SUNDAY SCHOOL LESSONS
You can rise above wallowing in emotional mud puddles by applying a variety of life tools that keep you clear-minded and in view of the solution.
Whenever a woman got into a snit and reviewed events repeatedly, her son said, “Mother, don’t wallow!”
Have you ever been a “Wallow Flower?” No, not a wallflower, but a “Wallow Flower?” who has wallowed in emotional mud unable to step forward?
If so, for sure you are not alone.
Many Wallow-Flowers believe that if they spend time going over and over something SOMEHOW this repetitive action will erase it or make it right.
What really happens is they marinade in the mud.
They then spin their wheels and splatter their windshield mucking up the clarity necessary to create a solution.
The six-second rule suggests in waiting six seconds to respond to events, we give our rational brain time to process sensory information. 1
Will your choice be to react negatively in a knee-jerk fashion (Open mouth, insert foot?) and/or wallow in an emotional funk? Or, will you respond with a thoughtful assessment of the situation?
Within those six seconds, we are looking for ways to stop negative emotional reactions.
Some people have friends and family who will stop the emoting, like the woman’s son, by reminding them– don’t wallow –which wakes us from our slide into negativity.
Others consciously choose to take a pause and then seek distance away from the situation. Gaining distance can be about becoming engaged in doing something else, going outside for air, or taking a walk.
The Prodigal Son, after squandering his inheritance, facing famine, and starving, realized that he did not have to live like this.
“And when he came to himself, he said, How many hired servants of my father’s have bread enough and to spare, and I perish with hunger! I will arise and go to my father,” Luke 15: 17-18, KJV.
The best action of course is to go to God first.
One gal repeats the serenity prayer until she’s able to see things clearly. Others, simply lift their eyes and say, God, help me! Still, others get quiet, ask God for help and listen.
The phrase “he came to himself” could describe how it is when we, come to, restore clear thinking and escape the wallowing, being hijacked by our emotions.

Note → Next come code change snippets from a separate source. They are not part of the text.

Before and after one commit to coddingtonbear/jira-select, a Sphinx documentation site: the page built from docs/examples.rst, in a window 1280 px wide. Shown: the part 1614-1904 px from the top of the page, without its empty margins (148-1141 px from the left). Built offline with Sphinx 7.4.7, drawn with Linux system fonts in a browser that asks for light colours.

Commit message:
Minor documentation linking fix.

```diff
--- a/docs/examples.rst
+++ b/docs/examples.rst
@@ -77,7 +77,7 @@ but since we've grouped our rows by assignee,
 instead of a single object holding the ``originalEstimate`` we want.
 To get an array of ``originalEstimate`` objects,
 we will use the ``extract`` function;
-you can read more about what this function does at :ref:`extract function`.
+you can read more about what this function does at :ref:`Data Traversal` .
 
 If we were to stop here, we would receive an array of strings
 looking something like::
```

After we come to ourselves– that is in this case, see things clearly- we can apply W.O.W. for future times.
Worth – What is worthwhile here? On a scale of 1-10, how important is this? What value does it have? What is at stake?
Opportunity – What opportunity is there for growth? For not recreating the same mistake? For choosing virtue versus vice? Which choice will serve the situation most positively and beneficially?

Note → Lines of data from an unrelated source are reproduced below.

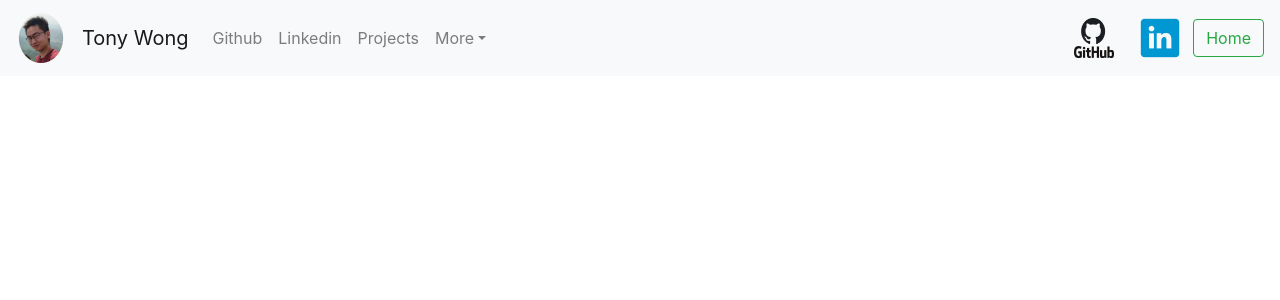
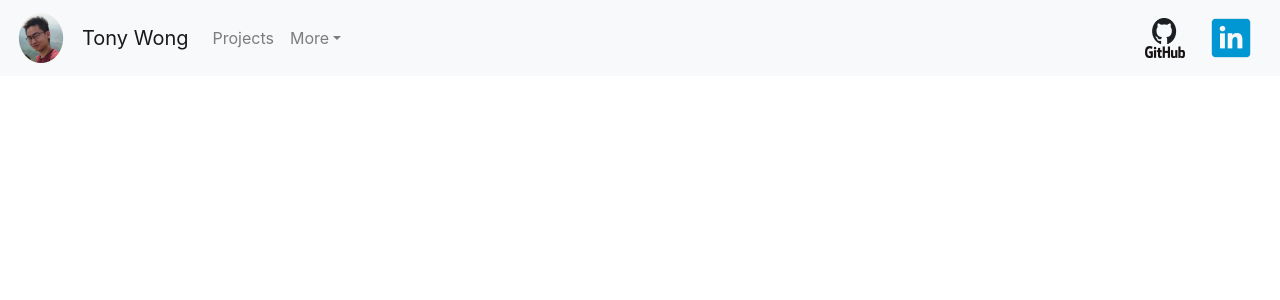
Before and after one commit to hitony7/WebReact, a React (Create React App) app: page / in a window 1280 px wide. Shown: the top 300 px of the page. Built offline with nearby package versions, Linux system fonts and the light colour scheme.

Commit message:
orinentation

```diff
--- a/src/comp/MyBar.js
+++ b/src/comp/MyBar.js
@@ -14,7 +14,7 @@ Class componment for my nav bar
 
 
 export class MyBar extends Component {
-
+  //Construct need to bind this nav bar functions to this instance of the bar
   constructor(props) {
     super(props);
     this.linkndOnClick = this.linkndOnClick.bind(this);
@@ -48,8 +48,6 @@ export class MyBar extends Component {
     <Navbar.Toggle aria-controls="basic-navbar-nav" />
     <Navbar.Collapse id="basic-navbar-nav">
     <Nav className="mr-auto">
-      <Nav.Link href="https://github.com/hitony7">Github</Nav.Link>
-      <Nav.Link href="https://www.linkedin.com/in/tony-wong-33713219a/">Linkedin</Nav.Link>
       <Nav.Link href="#link">Projects</Nav.Link>
       <NavDropdown title="More" id="basic-nav-dropdown">
         <NavDropdown.Item href="#action/3.1">Blog</NavDropdown.Item>
@@ -76,11 +74,10 @@ export class MyBar extends Component {
         className="d-inline-block align-top"
         alt="my face"
         href="https://www.linkedin.com/in/tony-wong-33713219a/"
-      />
+                  />
     </Button>
-    <Button variant="outline-success">Home</Button>
   </Navbar.Collapse>
-</Navbar>
+  </Navbar>
             </div>
         )
     }
```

Wisdom – Is there a previously learned lesson to apply here? What lesson can be learned from this now that will help us later?
May you turn wallowing into W.O.W.

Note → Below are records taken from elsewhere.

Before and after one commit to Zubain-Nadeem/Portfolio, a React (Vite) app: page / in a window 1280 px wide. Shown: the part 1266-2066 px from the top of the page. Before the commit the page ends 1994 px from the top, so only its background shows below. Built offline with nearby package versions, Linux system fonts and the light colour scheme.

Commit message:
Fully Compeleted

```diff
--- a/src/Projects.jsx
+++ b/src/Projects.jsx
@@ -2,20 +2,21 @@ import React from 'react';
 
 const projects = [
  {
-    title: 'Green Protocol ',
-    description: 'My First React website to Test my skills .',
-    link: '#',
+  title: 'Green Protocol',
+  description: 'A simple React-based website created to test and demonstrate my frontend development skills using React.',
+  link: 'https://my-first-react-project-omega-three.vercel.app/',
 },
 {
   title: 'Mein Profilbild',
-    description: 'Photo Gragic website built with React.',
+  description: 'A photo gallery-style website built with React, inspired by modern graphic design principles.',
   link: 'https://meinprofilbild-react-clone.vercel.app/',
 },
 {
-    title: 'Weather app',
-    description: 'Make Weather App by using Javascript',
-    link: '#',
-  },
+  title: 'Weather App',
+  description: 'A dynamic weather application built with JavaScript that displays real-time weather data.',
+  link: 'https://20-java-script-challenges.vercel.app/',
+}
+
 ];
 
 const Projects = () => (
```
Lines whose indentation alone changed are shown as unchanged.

Let us rise above our emotional mud as we gain clarity of mind, the compassion of the heart, find “home” again and stay straight with God.
1 Joshua Freedman, Six Seconds Network, Accessed August 6, 2022.